(Change detection outputs)
- Opening Delimiter -

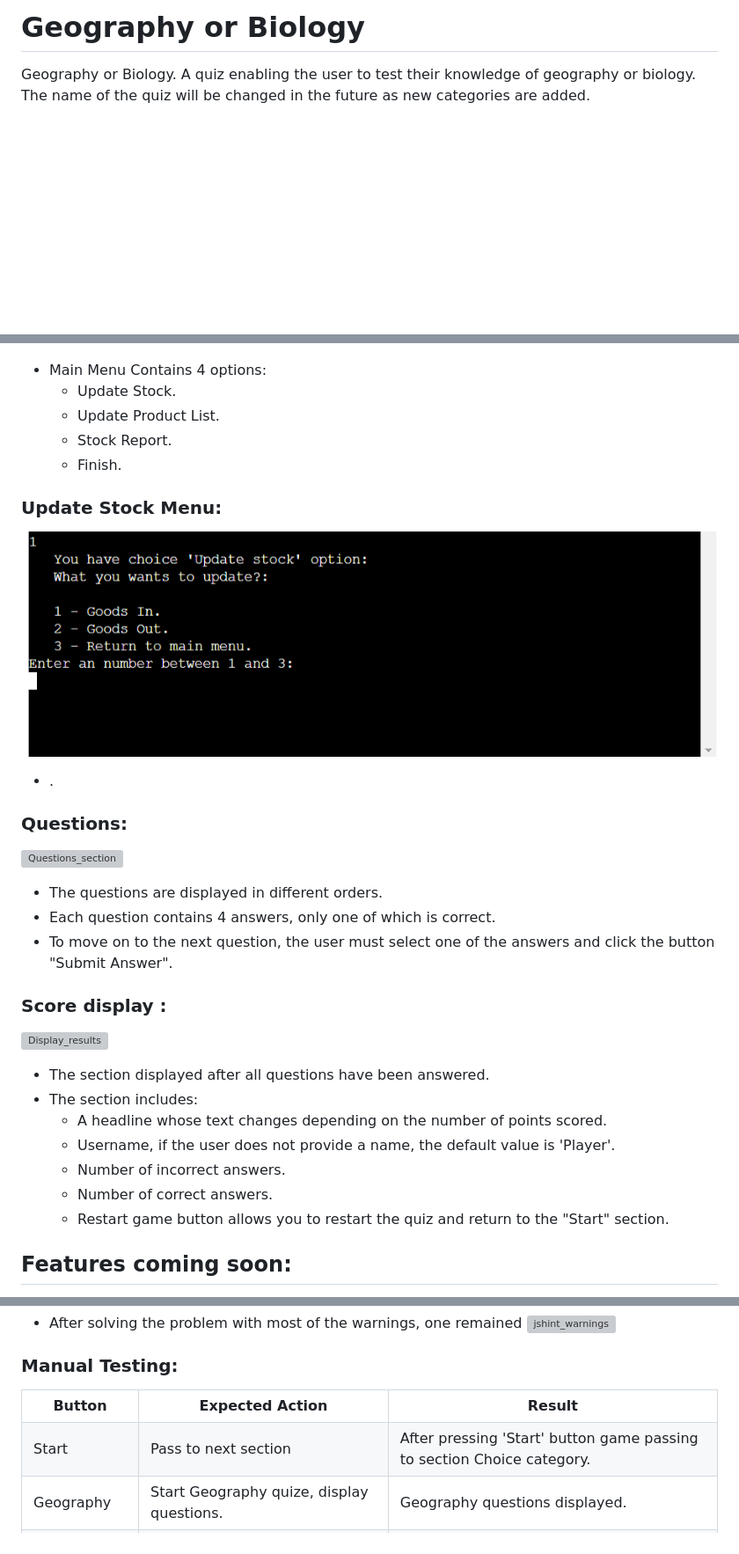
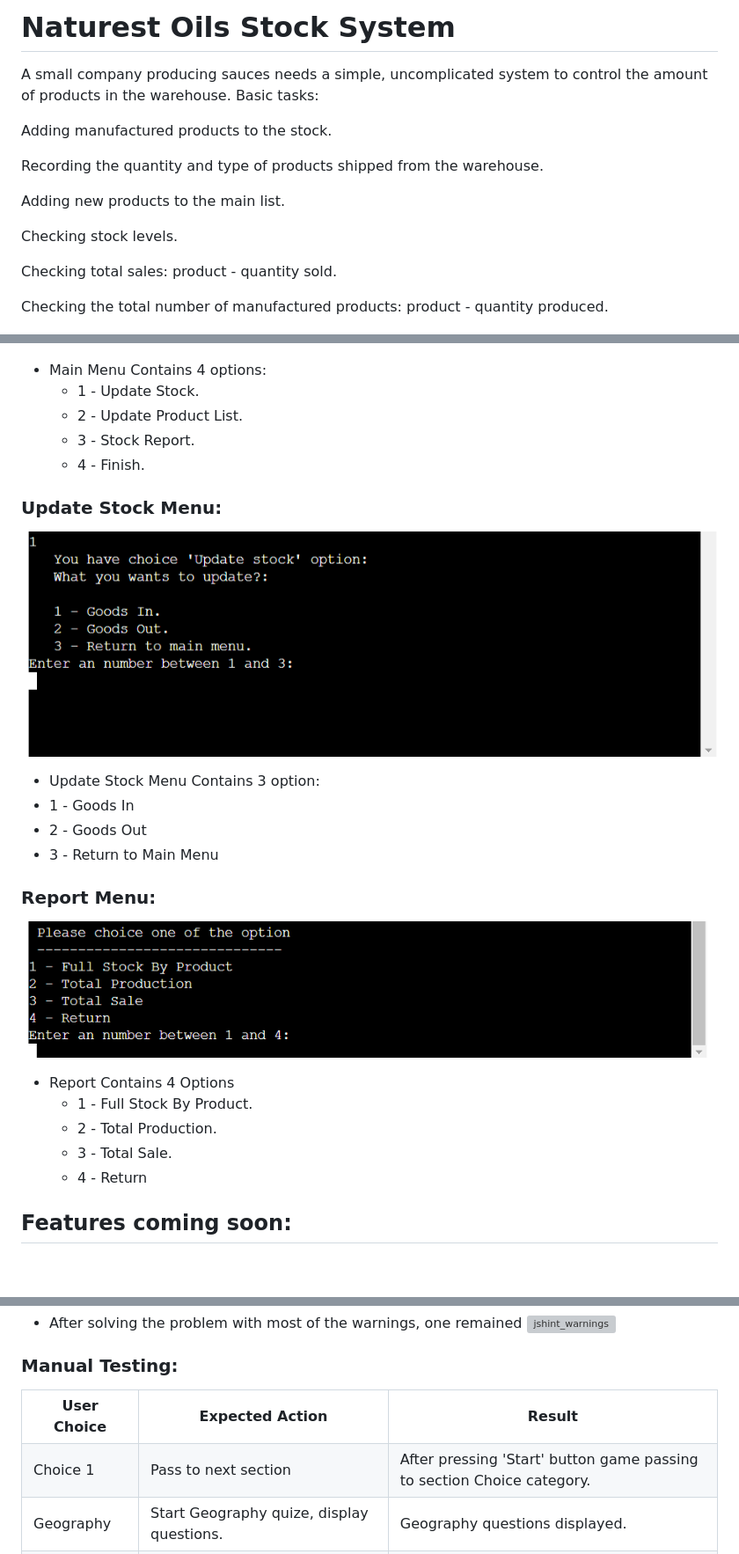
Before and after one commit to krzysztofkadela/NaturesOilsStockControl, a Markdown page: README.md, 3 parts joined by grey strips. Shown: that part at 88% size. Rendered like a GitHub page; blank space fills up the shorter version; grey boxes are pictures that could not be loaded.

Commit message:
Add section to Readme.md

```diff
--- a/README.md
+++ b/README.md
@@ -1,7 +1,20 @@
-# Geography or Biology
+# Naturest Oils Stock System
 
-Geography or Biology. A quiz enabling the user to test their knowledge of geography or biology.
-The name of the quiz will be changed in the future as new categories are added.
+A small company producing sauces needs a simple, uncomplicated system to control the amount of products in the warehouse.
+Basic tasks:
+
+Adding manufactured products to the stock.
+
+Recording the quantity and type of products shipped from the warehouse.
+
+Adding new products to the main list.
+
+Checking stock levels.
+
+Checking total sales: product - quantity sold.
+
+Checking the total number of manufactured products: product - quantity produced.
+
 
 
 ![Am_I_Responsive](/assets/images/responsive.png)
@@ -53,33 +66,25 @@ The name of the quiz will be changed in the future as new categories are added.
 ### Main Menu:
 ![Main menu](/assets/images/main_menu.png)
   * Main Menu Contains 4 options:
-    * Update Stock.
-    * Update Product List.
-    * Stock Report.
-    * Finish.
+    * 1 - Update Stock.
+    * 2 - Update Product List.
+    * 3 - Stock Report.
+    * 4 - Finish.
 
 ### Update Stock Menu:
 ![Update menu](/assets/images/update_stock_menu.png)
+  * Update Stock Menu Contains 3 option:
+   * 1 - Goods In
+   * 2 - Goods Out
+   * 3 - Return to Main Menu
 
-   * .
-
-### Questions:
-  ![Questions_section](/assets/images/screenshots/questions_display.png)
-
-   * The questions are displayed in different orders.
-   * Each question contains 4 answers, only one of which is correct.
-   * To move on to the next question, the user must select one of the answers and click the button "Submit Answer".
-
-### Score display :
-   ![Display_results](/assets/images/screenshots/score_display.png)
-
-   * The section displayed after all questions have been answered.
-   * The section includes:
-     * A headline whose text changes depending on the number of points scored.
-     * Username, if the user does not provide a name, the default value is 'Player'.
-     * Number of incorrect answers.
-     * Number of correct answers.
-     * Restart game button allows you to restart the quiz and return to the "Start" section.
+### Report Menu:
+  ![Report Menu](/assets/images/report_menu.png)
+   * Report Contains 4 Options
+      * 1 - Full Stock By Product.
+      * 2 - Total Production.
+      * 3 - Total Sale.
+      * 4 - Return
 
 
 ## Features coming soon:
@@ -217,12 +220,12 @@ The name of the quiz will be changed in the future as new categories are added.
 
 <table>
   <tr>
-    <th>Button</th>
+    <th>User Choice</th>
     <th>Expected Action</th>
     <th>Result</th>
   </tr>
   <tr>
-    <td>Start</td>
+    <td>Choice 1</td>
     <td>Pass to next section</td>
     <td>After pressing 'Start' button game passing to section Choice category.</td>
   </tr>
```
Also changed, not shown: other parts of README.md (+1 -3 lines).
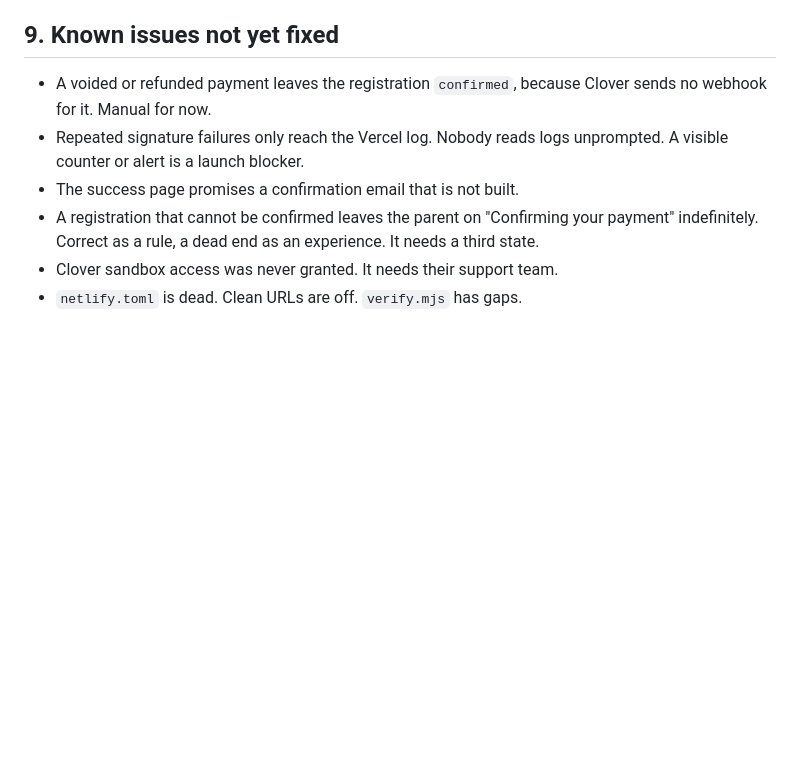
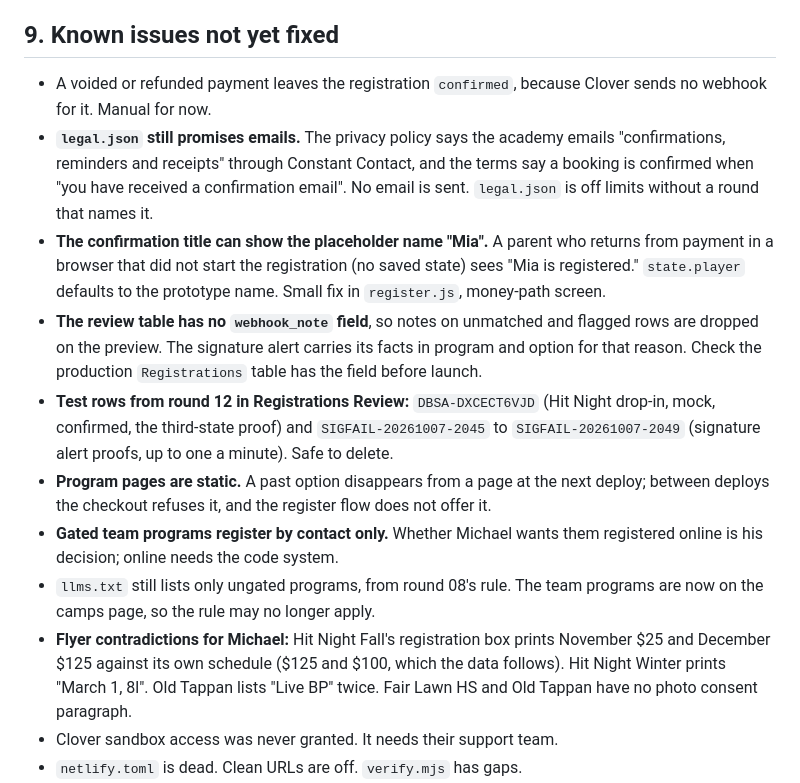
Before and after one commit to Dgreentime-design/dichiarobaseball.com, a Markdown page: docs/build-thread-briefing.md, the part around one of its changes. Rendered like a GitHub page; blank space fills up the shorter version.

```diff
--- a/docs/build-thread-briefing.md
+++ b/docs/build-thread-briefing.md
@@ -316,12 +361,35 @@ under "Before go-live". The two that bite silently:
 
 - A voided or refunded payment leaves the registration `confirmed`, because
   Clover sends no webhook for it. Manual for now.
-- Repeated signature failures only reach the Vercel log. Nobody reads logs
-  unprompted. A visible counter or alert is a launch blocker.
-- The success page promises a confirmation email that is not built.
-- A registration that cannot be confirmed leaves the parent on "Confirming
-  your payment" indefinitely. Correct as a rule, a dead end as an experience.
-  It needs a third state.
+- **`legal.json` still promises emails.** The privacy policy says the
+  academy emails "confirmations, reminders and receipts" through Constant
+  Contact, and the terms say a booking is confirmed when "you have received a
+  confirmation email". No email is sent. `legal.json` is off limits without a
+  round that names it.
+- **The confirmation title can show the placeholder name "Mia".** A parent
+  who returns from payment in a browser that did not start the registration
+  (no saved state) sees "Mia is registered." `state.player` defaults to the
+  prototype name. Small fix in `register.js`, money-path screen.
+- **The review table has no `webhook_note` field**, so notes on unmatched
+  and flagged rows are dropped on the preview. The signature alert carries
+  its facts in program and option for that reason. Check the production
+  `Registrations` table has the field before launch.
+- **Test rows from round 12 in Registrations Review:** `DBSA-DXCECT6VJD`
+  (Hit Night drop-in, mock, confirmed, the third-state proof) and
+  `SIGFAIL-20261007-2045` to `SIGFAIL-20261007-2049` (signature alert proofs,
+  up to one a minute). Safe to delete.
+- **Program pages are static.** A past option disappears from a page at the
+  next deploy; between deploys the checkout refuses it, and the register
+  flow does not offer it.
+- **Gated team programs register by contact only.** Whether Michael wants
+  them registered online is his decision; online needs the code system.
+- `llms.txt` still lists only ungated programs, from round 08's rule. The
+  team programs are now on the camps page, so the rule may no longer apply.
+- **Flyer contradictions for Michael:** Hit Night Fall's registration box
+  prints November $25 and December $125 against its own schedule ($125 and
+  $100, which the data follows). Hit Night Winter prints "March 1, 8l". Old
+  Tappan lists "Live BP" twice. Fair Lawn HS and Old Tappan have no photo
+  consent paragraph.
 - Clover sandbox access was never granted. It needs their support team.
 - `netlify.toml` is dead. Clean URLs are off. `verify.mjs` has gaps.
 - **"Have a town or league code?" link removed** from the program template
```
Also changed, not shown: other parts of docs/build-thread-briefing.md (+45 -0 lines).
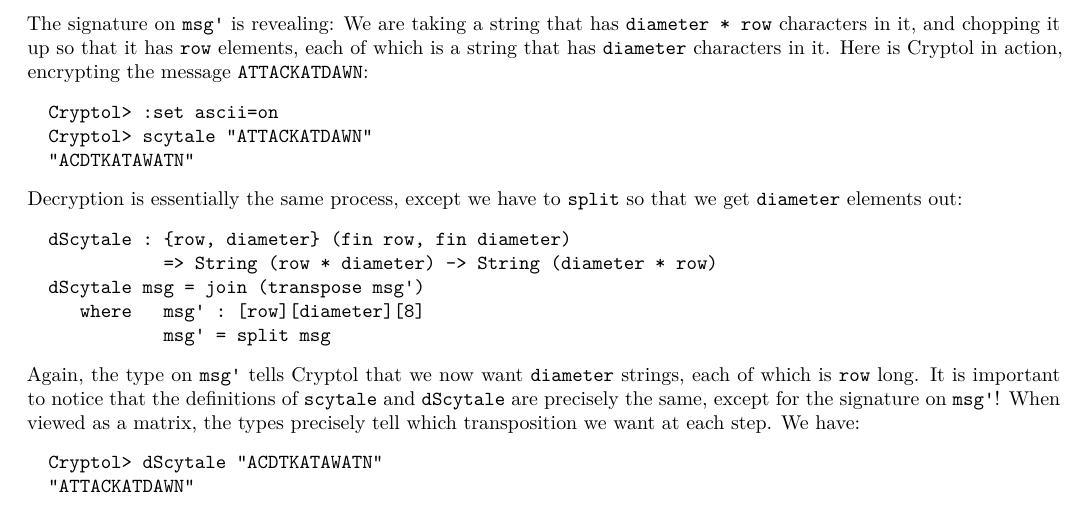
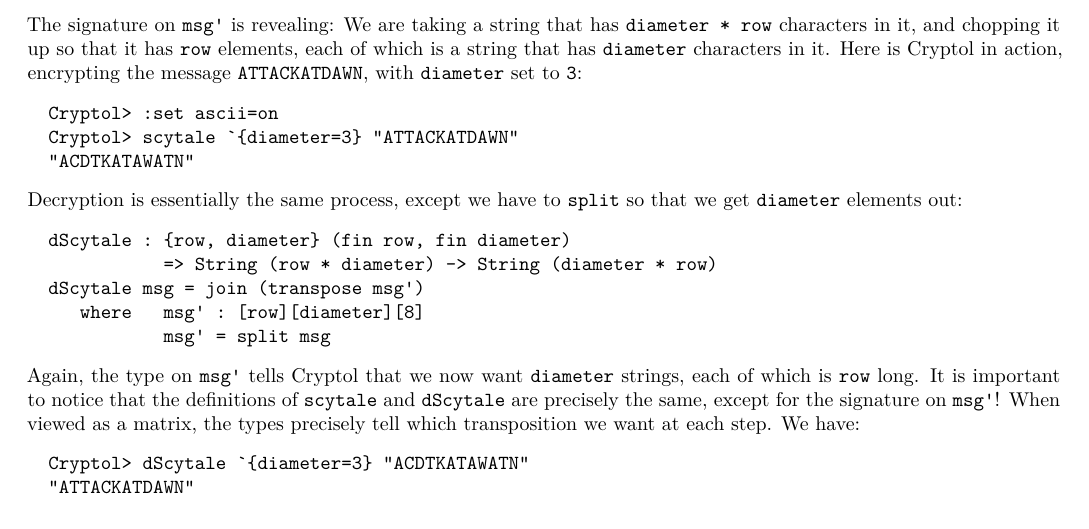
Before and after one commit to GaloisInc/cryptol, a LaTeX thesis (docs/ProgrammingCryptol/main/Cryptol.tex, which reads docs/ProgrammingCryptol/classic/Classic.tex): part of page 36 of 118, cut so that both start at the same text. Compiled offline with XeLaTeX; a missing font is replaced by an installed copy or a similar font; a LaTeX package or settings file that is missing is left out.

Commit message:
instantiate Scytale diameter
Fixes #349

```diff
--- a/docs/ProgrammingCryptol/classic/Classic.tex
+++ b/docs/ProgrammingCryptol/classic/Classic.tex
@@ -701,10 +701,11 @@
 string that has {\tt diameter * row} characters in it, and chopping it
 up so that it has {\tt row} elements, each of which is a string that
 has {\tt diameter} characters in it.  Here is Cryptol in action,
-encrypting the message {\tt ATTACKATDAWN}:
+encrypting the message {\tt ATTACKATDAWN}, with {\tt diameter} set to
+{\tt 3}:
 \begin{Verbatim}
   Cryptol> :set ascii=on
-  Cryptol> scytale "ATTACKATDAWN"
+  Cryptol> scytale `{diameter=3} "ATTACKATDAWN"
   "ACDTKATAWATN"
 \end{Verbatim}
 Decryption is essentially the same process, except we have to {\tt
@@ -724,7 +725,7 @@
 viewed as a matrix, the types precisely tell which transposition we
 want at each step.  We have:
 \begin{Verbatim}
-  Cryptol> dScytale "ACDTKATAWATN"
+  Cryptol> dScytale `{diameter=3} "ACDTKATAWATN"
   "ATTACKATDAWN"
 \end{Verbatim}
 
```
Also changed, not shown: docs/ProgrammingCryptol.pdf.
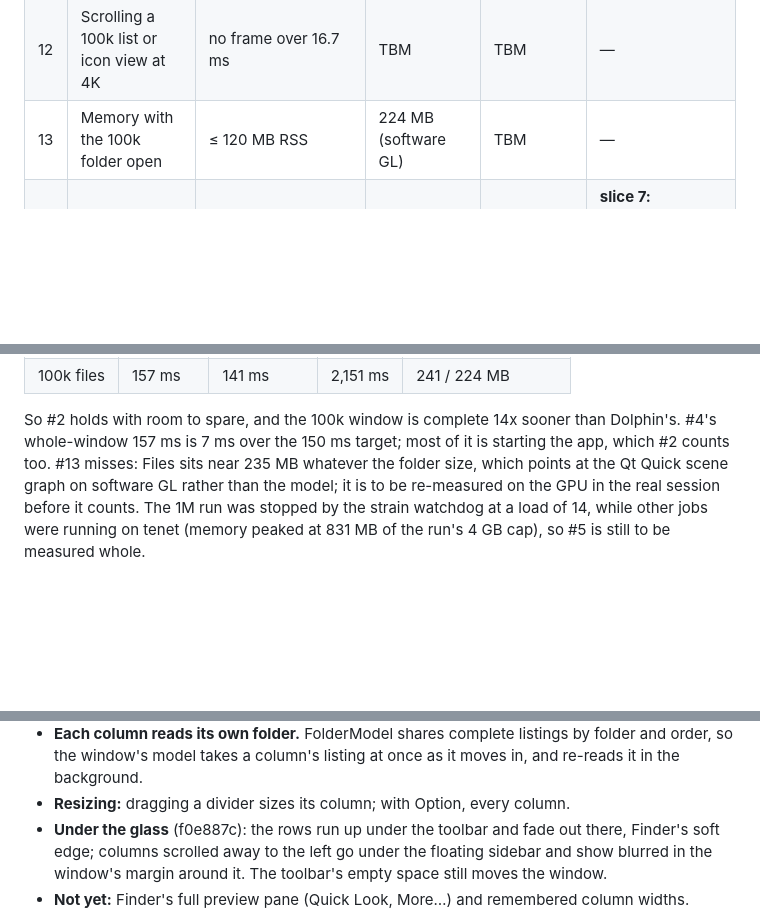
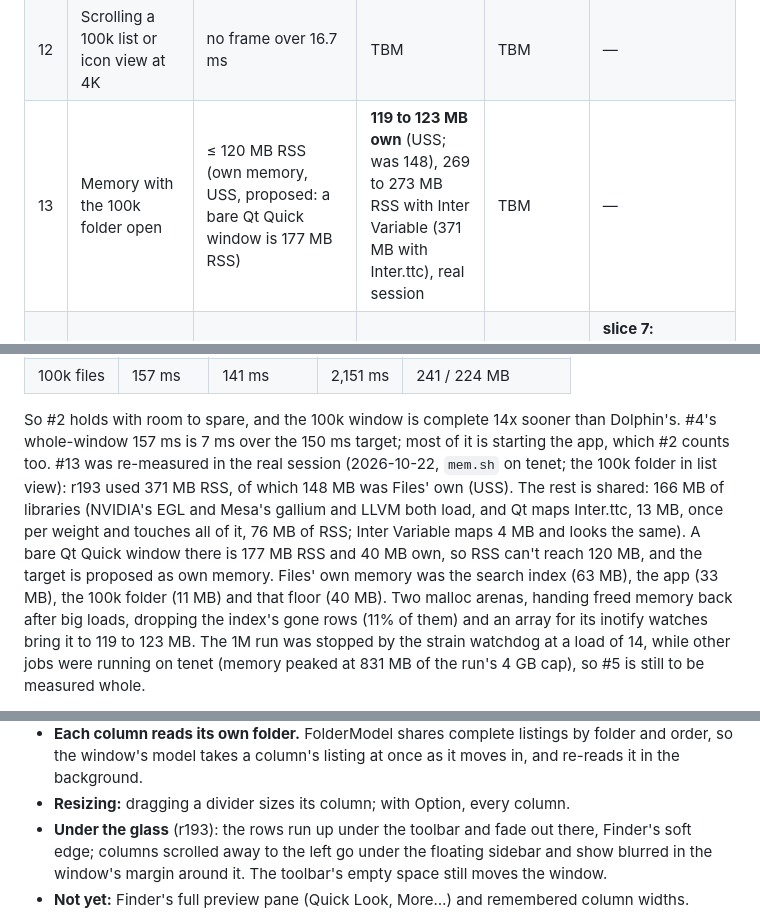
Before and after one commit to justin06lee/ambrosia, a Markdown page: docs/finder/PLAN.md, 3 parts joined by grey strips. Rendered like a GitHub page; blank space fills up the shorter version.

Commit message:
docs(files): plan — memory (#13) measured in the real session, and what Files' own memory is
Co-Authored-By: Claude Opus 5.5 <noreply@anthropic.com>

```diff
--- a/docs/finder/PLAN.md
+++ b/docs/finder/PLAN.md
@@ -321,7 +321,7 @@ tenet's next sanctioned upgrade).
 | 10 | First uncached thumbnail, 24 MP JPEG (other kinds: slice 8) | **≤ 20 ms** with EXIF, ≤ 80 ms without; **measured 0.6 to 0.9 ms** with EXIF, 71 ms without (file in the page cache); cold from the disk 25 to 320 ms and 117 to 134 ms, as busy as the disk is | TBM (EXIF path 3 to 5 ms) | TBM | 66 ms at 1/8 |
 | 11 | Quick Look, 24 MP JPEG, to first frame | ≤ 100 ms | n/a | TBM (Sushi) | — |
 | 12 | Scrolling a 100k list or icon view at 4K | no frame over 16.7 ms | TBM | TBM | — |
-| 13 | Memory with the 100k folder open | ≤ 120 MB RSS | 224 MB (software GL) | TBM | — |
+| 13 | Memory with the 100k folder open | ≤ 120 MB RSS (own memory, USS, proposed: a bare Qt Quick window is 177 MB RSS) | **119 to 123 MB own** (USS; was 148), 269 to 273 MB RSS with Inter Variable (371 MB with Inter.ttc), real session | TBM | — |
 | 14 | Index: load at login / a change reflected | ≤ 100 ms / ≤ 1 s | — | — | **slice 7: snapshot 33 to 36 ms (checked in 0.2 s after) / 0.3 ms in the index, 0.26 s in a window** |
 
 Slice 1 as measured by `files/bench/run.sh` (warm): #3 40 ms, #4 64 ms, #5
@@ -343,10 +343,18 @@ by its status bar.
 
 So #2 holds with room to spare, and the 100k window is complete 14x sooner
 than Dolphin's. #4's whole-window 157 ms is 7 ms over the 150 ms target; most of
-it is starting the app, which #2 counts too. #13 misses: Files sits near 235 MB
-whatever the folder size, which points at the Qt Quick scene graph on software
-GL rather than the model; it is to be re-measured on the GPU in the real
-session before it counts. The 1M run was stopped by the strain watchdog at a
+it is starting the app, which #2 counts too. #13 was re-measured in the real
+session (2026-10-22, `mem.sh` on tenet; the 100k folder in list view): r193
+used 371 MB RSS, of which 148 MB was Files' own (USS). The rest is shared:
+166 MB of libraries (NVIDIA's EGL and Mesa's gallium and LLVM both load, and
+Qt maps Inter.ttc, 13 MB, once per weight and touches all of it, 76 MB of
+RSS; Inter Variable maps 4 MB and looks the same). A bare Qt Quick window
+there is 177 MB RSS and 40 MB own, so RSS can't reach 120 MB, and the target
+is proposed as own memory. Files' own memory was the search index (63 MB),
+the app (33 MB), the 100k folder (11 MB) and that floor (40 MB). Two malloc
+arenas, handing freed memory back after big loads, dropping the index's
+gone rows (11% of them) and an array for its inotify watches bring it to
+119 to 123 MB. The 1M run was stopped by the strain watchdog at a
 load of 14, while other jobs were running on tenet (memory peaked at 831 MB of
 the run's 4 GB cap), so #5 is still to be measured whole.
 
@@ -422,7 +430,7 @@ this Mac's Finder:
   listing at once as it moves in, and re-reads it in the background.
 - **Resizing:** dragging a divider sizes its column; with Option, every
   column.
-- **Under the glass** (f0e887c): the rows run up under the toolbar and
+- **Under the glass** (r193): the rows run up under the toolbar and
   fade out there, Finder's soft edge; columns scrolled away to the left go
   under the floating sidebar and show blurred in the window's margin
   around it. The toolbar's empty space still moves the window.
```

- Closing Delimiter -

- [EXERCISE REQUIREMENTS] How many lines of the records contain "which"? Answer with the number only.

- [RESULT OF THIS EXERCISE] 9